Jaguars Eat More Fish Than Previously Thought
Posted on November 24th 2021
A group of jaguars in a wetland area of Brazil eat more fish than land animals, and are happy to socialise together according to a new report.
Jaguars were not thought to feed on large amounts of fish but for the first time this has now been shown to be incorrect. The research was carried out by Oregon State University alongside researchers in Brazil. The study location was the Brazilian Pantanal which is the worlds largest freshwater wetland habitat.
Difficult research location
Carrying out research in the Pantanal can be tricky given the nature of the habitat. There are few roads and the area is covered in swamp and marshland. To overcome this challenge researchers set up cameras that were triggered by movement, and put tracking devices on 13 jaguars.

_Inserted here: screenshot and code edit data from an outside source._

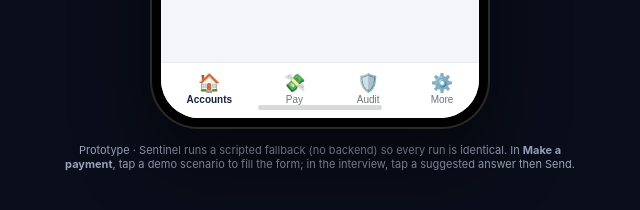
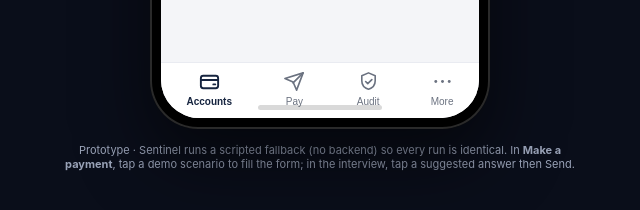
Before and after one commit to ewoo/telp-demo, a plain HTML site: page mocks/vault-prototype.html in a window 1280 px wide. Shown: the part 714-924 px from the top of the page, 320-960 px from the left. Drawn offline with Linux system fonts and the light colour scheme.

Commit message:
Modernize bottom tab bar with stroke SVG icons
Replace emoji tab icons with clean line icons (wallet, send, shield-check,
more) that inherit active/inactive color.

Co-Authored-By: Claude Opus 4.8 <noreply@anthropic.com>

```diff
--- a/mocks/vault-prototype.html
+++ b/mocks/vault-prototype.html
@@ -138,7 +138,9 @@
   .tabbar{flex:0 0 auto;height:56px;border-top:1px solid var(--line);background:#fff;display:flex;justify-content:space-around;align-items:center;padding-bottom:4px}
   .tab{font-size:10px;color:var(--muted);text-align:center;cursor:pointer;background:none;border:none}
   .tab.active{color:var(--brand);font-weight:700}
-  .tab .gi{font-size:18px;display:block}
+  .tab .gi{display:flex;justify-content:center;margin-bottom:3px}
+  .tab .gi svg{width:23px;height:23px}
+  .tab.active .gi svg{stroke-width:2}
   .resetbtn{position:fixed;top:18px;right:18px;background:#1b2540;color:#cdd6f4;border:1px solid #2c3a63;border-radius:10px;padding:8px 14px;font-size:12px;font-weight:600;cursor:pointer;z-index:50}
   .note{font-size:11px;color:#9aa3b8;margin-top:14px;text-align:center;max-width:520px}
 
@@ -285,13 +287,19 @@ function esc(s){ return (s||'').replace(/[&<>"]/g,c=>({'&':'&amp;','<':'&lt;','>
 
 function brand(){ return `<div class="brandbar"><span class="logo">F</span><b>Fortress</b>
   <span class="stat"><span class="dot"></span>Sentinel · scripted</span></div>`; }
+const ICONS={
+  dash:`<svg viewBox="0 0 24 24" fill="none" stroke="currentColor" stroke-width="1.7" stroke-linecap="round" stroke-linejoin="round"><rect x="3" y="6" width="18" height="13" rx="2.5"/><path d="M3 10.5h18"/><path d="M16 15h2"/></svg>`,
+  pay:`<svg viewBox="0 0 24 24" fill="none" stroke="currentColor" stroke-width="1.7" stroke-linecap="round" stroke-linejoin="round"><path d="M21 3 10.5 13.5"/><path d="M21 3l-6.8 18-3.7-8.5L2 8.8 21 3z"/></svg>`,
+  audit:`<svg viewBox="0 0 24 24" fill="none" stroke="currentColor" stroke-width="1.7" stroke-linecap="round" stroke-linejoin="round"><path d="M12 3l7 3v5.2c0 4.4-3 7.6-7 8.8-4-1.2-7-4.4-7-8.8V6l7-3z"/><path d="M9 12l2.2 2.2L15.5 10"/></svg>`,
+  more:`<svg viewBox="0 0 24 24" fill="currentColor" stroke="none"><circle cx="5" cy="12" r="1.5"/><circle cx="12" cy="12" r="1.5"/><circle cx="19" cy="12" r="1.5"/></svg>`,
+};
 function tabbar(active){
-  const t=(k,g,l,fn)=>`<button class="tab ${active===k?'active':''}" onclick="${fn}"><span class="gi">${g}</span>${l}</button>`;
+  const t=(k,l,fn)=>`<button class="tab ${active===k?'active':''}" onclick="${fn}"><span class="gi">${ICONS[k]}</span>${l}</button>`;
   return `<div class="tabbar">
-    ${t('dash','🏠','Accounts',"go('dashboard')")}
-    ${t('pay','💸','Pay',"go('pay')")}
-    ${t('audit','🛡️','Audit',"go('audit')")}
-    ${t('more','⚙️','More','resetDemo()')}
+    ${t('dash','Accounts',"go('dashboard')")}
+    ${t('pay','Pay',"go('pay')")}
+    ${t('audit','Audit',"go('audit')")}
+    ${t('more','More','resetDemo()')}
   </div>`;
 }
 
```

During the course of their research the team gathered more than 1500 videos capturing footage of 69 different jaguars. Jaguars are known to be strong swimmers and lots of the videos show the animals swimming and catching fish and lizards that dwell in the water.
Another part of their research involved analysing the jaguars scats. Over 130 scats were looked at and interestingly they mostly contained bones of fish and aquatic reptiles. Only 11% had mammal remains. Research on jaguars had previously shown that land mammals such as deer and monkeys form the majority of their diets. Finding a group of jaguars mostly surviving on fish and lizards was an interesting discovery as researchers didn’t believe that to be the case.
Additional findings from the research came in the form of the social nature of the jaguars they encountered. Largely thought to be solitary animals, jaguars were previously thought to only come together to mate or fight over territory. However, the footage showed two adult male jaguars playing, fishing and travelling together. Such interactions have not been captured before. The researchers believe this level of social interaction may be possible because of the nature of the habitat that they occupy. The wetlands provide an abundance of fish, and the jaguars have adapted to use that food source. With the absence of competition for food, the jaguars are able to be less territorial and be more social.
Hunting and habitat loss due to deforestation continue to threaten jaguar survival. To find out more about jaguar conservation and how you can help please visit our adopt a jaguar page.